Thelycum of Western King Prawn
King prawns are not called “King” because of their size. They are usually middle sized prawns although sometimes you may come across pretty large specimens.
Bright blue tips of the tail of the Western King.
They are easily recognized by the four or five red spots on their abdomen and the beautiful iridescent blue tips on the tail. Both the Western King and the Middle Prawns are called Lum Bueh 蓝尾 at the market, but one can easily tell them apart. The blue tips of the Western King are bright blue while those of the Middle Prawn are a dull blue.
Common name: Red Spot King Prawn
Local name: Sua Beh 沙马, Lum Bueh 蓝尾 (blue tail)
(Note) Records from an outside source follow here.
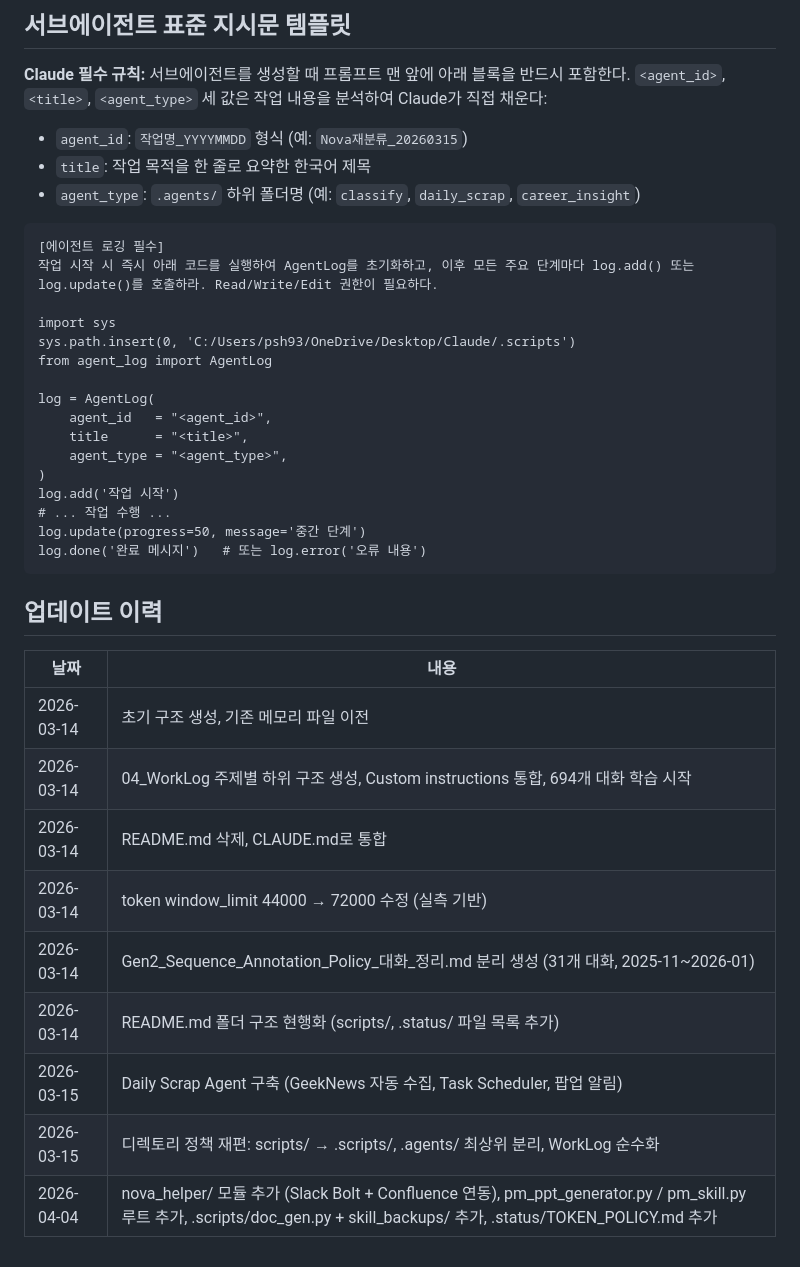
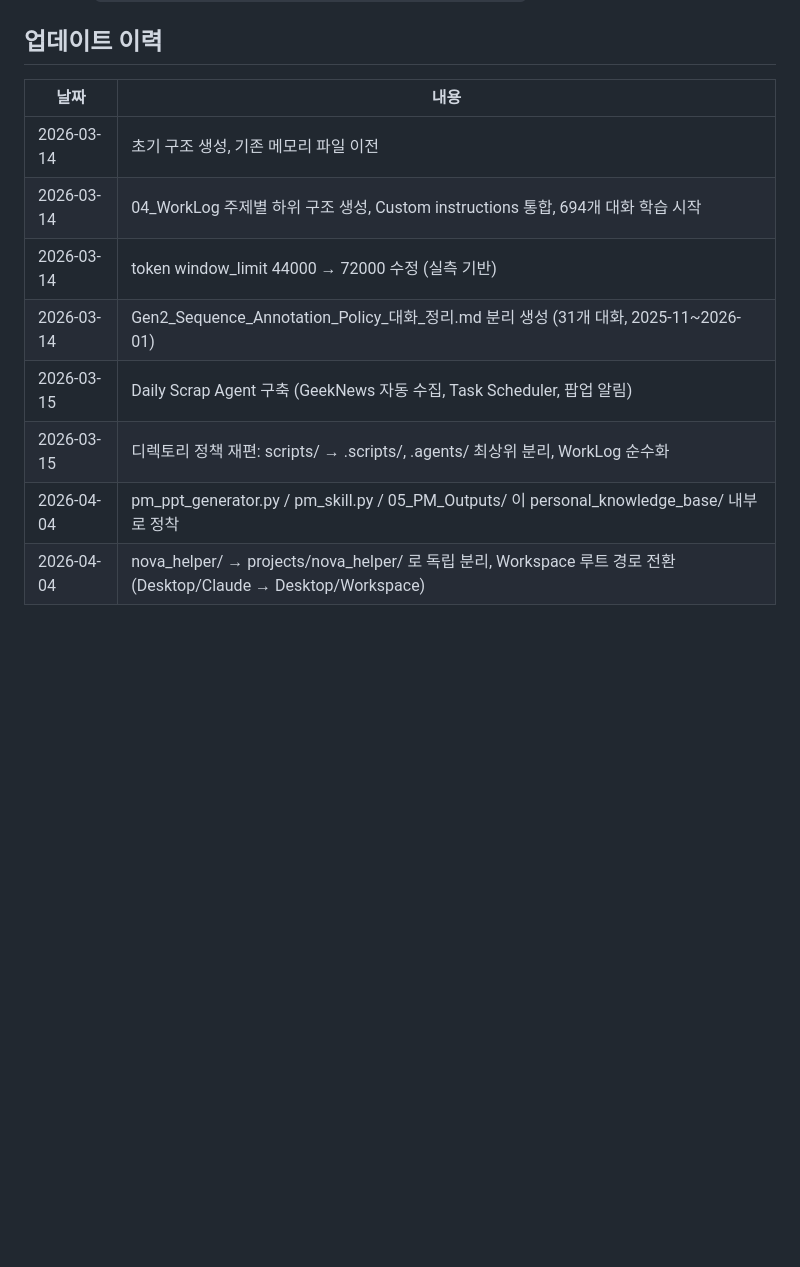
Before and after one commit to lioleoil/Personal_Knowledge_Base, a Markdown page: projects/personal_knowledge_base/README.md, the part around one of its changes. Rendered like a GitHub page; blank space fills up the shorter version.

````diff
--- a/projects/personal_knowledge_base/README.md
+++ b/projects/personal_knowledge_base/README.md
@@ -170,29 +127,3 @@ log.error('오류 메시지')      # 오류 처리
-## 서브에이전트 표준 지시문 템플릿
-
-**Claude 필수 규칙:** 서브에이전트를 생성할 때 프롬프트 맨 앞에 아래 블록을 반드시 포함한다.
-`<agent_id>`, `<title>`, `<agent_type>` 세 값은 작업 내용을 분석하여 Claude가 직접 채운다:
-- `agent_id`: `작업명_YYYYMMDD` 형식 (예: `Nova재분류_20260315`)
-- `title`: 작업 목적을 한 줄로 요약한 한국어 제목
-- `agent_type`: `.agents/` 하위 폴더명 (예: `classify`, `daily_scrap`, `career_insight`)
-
-```
-[에이전트 로깅 필수]
-작업 시작 시 즉시 아래 코드를 실행하여 AgentLog를 초기화하고, 이후 모든 주요 단계마다 log.add() 또는 log.update()를 호출하라. Read/Write/Edit 권한이 필요하다.
-
-import sys
-sys.path.insert(0, 'C:/Users/psh93/OneDrive/Desktop/Claude/.scripts')
-from agent_log import AgentLog
-
-log = AgentLog(
-    agent_id   = "<agent_id>",
-    title      = "<title>",
-    agent_type = "<agent_type>",
-)
-log.add('작업 시작')
-# ... 작업 수행 ...
-log.update(progress=50, message='중간 단계')
-log.done('완료 메시지')   # 또는 log.error('오류 내용')
-```
 
 ## 업데이트 이력
 
@@ -200,10 +131,9 @@ log.done('완료 메시지')   # 또는 log.error('오류 내용')
 |------|------|
 | 2026-03-14 | 초기 구조 생성, 기존 메모리 파일 이전 |
 | 2026-03-14 | 04_WorkLog 주제별 하위 구조 생성, Custom instructions 통합, 694개 대화 학습 시작 |
-| 2026-03-14 | README.md 삭제, CLAUDE.md로 통합 |
 | 2026-03-14 | token window_limit 44000 → 72000 수정 (실측 기반) |
 | 2026-03-14 | Gen2_Sequence_Annotation_Policy_대화_정리.md 분리 생성 (31개 대화, 2025-11~2026-01) |
-| 2026-03-14 | README.md 폴더 구조 현행화 (scripts/, .status/ 파일 목록 추가) |
 | 2026-03-15 | Daily Scrap Agent 구축 (GeekNews 자동 수집, Task Scheduler, 팝업 알림) |
 | 2026-03-15 | 디렉토리 정책 재편: scripts/ → .scripts/, .agents/ 최상위 분리, WorkLog 순수화 |
-| 2026-04-04 | nova_helper/ 모듈 추가 (Slack Bolt + Confluence 연동), pm_ppt_generator.py / pm_skill.py 루트 추가, .scripts/doc_gen.py + skill_backups/ 추가, .status/TOKEN_POLICY.md 추가 |
+| 2026-04-04 | pm_ppt_generator.py / pm_skill.py / 05_PM_Outputs/ 이 personal_knowledge_base/ 내부로 정착 |
+| 2026-04-04 | nova_helper/ → projects/nova_helper/ 로 독립 분리, Workspace 루트 경로 전환 (Desktop/Claude → Desktop/Workspace) |
````
Also changed, not shown: other parts of projects/personal_knowledge_base/README.md (+32 -75 lines), projects/nova_helper/README.md (added, +99 -0 lines), projects/nova_log_analytics/README.md (+138 -125 lines).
Occasionally, one might find the Red Spot King prawn amongst the Western Kings. These prawns have only one large red spot on the 3rd segment of its abdomen. They are differentiated from the Western kings by their sexual organs and also by the grooves on the carapace. Tastewise, they are similar to the Western Kings, so accurate identification is only academic.
King prawns are very versatile and are excellent for BBQ, steaming or tempura. I have included a unique Keropok Prawns recipe in the video below using some large Western King Prawns which I bought from Lor Ah Soo market. I substituted breadcrumbs with crushed prawn keropok because I wanted to add the prawny flavour of the shell back onto the prawn.
Keropok Prawn recipe
Sua Lors are really tasty prawns which is not too expensive! The only problem is that they turn black really quickly. Western Kings keep better and are some of the most beautiful prawns around. They look fabulous when served as prawns for steamboat with their bright blue tail and red spotted abdomen. These prawns are only available at your local wet market. I seldom see them at the local supermarkets. So do plan a visit soon to your local market and discover the fantastic fresh local seafood there!
Other posts in the series:
I wish to thank the following experts for helping me with the identification of the prawns:
1. Prof Tin Yam Chan, Institute of Marine Biology of the National Taiwan Ocean University
2. Ken Loon, The Naked Finn